● **Before-and-after change data**:

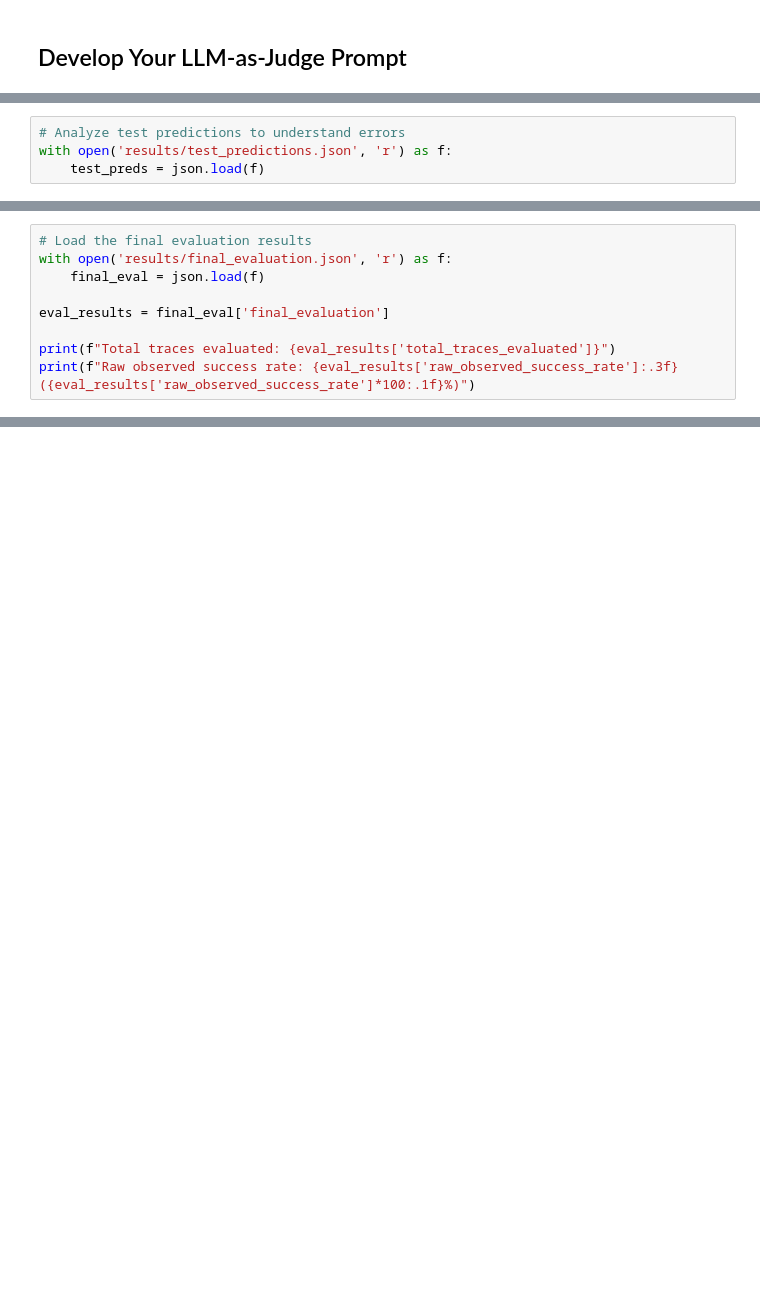
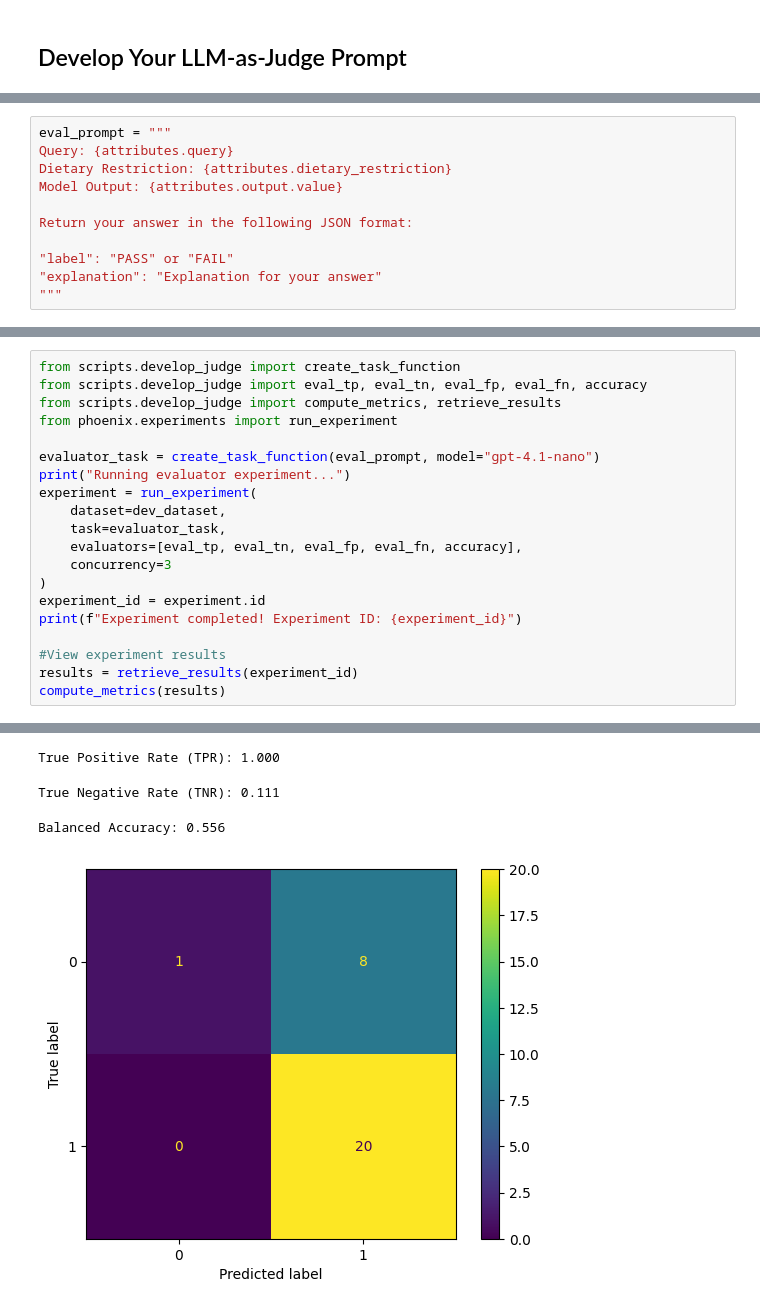
Before and after one commit to PriyanJindal/recipe-chatbot-fork, a Jupyter notebook: homeworks/hw3/hw3_walkthrough_phoenix.ipynb, the cells around one changed output, grey strips where cells are left out. Saved outputs shown, nothing was run; the diff lists cells and outputs as text; blank space fills up the shorter version.

```diff
--- a/homeworks/hw3/hw3_walkthrough_phoenix.ipynb
+++ b/homeworks/hw3/hw3_walkthrough_phoenix.ipynb
@@ -326,4 +300,0 @@ Once we have a judge we are happy with, we can measure on the test set.
-# %%
-# Analyze test predictions to understand errors
-with open('results/test_predictions.json', 'r') as f:
-    test_preds = json.load(f)
@@ -381,9 +300,0 @@ Now we can run on more traces that don't have ground truth to estimate how well
-# %%
-# Load the final evaluation results
-with open('results/final_evaluation.json', 'r') as f:
-    final_eval = json.load(f)
-
-eval_results = final_eval['final_evaluation']
-
-print(f"Total traces evaluated: {eval_results['total_traces_evaluated']}")
-print(f"Raw observed success rate: {eval_results['raw_observed_success_rate']:.3f} ({eval_results['raw_observed_success_rate']*100:.1f}%)")
@@ -512,0 +305,11 @@ To improve the accuracy of your confidence interval, you can increase the number
+# %%
+eval_prompt = """
+Query: {attributes.query}
+Dietary Restriction: {attributes.dietary_restriction}
+Model Output: {attributes.output.value}
+
+Return your answer in the following JSON format:
+
+"label": "PASS" or "FAIL"
+"explanation": "Explanation for your answer"
+"""
@@ -512,0 +341,21 @@ To improve the accuracy of your confidence interval, you can increase the number
+# %%
+from scripts.develop_judge import create_task_function
+from scripts.develop_judge import eval_tp, eval_tn, eval_fp, eval_fn, accuracy
+from scripts.develop_judge import compute_metrics, retrieve_results
+from phoenix.experiments import run_experiment
+
+evaluator_task = create_task_function(eval_prompt, model="gpt-4.1-nano")
+print("Running evaluator experiment...")
+experiment = run_experiment(
+    dataset=dev_dataset,
+    task=evaluator_task,
+    evaluators=[eval_tp, eval_tn, eval_fp, eval_fn, accuracy],
+    concurrency=3
+)
+experiment_id = experiment.id
+print(f"Experiment completed! Experiment ID: {experiment_id}")
+
+#View experiment results
+results = retrieve_results(experiment_id)
+compute_metrics(results)
+# %% [output]
@@ -512,0 +403,4 @@ To improve the accuracy of your confidence interval, you can increase the number
+True Positive Rate (TPR): 1.000
+True Negative Rate (TNR): 0.111
+Balanced Accuracy: 0.556
+[figure, added]
```
Also changed, not shown: parts of 90 cells of this notebook, 18 other files.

● **Work order**: Lines from the entries that contain the string "shown" must be found and copied.

● **Response to this task**:
Before and after one commit to PriyanJindal/recipe-chatbot-fork, a Jupyter notebook: homeworks/hw3/hw3_walkthrough_phoenix.ipynb, the cells around one changed output, grey strips where cells are left out. Saved outputs shown, nothing was run; the diff lists cells and outputs as text; blank space fills up the shorter version.
Also changed, not shown: parts of 90 cells of this notebook, 18 other files.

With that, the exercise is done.